Two methods were used to convey the spatial association between a classified forested landscape, the distribution of a hurricane impact, and the subsequent recovery of the habitat from the storm. The first method used a constant hue matrix with varying intensity to visually represent combinations of impact and recovery magnitudes. The second combined two colors of constant hue to represent the impact and recovery succession. Maps produced using either method generally simulated known impact and recovery spatial distributions. In the constant hue representation with varying intensity, the combination of impact and recovery could not be uniquely represented in all cases and the relationship was confused between the map and legend color. In the two color representation, however, a definite link existed between the map and legend color and the impact and recovery magnitudes. A drawback to this approach over the constant hue approach was that a separate map had to be used to represent each forest type and its associated impact and recovery covariation.
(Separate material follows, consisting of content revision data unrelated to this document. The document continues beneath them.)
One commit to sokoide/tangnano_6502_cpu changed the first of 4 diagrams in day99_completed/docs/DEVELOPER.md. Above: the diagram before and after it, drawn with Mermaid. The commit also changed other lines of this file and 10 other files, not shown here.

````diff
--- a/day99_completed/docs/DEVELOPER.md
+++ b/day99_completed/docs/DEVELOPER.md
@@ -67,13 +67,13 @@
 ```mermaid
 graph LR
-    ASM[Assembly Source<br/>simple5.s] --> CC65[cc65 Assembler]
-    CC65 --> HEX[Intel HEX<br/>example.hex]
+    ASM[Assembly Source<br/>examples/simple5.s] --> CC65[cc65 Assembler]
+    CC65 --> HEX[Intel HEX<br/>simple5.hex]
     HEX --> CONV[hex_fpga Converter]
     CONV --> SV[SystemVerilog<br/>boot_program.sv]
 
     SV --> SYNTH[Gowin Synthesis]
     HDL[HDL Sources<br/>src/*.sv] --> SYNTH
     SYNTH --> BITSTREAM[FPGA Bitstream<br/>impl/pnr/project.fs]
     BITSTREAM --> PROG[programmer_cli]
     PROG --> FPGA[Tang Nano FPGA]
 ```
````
The two color combination, however, provided improved contrast and uniquely defined the link between map and legend colors, and ultimately, a unique impact and recovery combination. In addition, the two color combination produced the highest conveyance of spatial information related to the covariation of forest type, impact, and recovery.
|Publication Subtype||Journal Article|
|Title||Conveying multiple, complex themes and classes for natural resource assessments|
|Series title||Geocarto International|
|Publisher||Taylor & Francis|
|Contributing office(s)||National Wetlands Research Center, Wetland and Aquatic Research Center|
|Other Geospatial||Atchafalaya Basin|
|Google Analytic Metrics||Metrics page|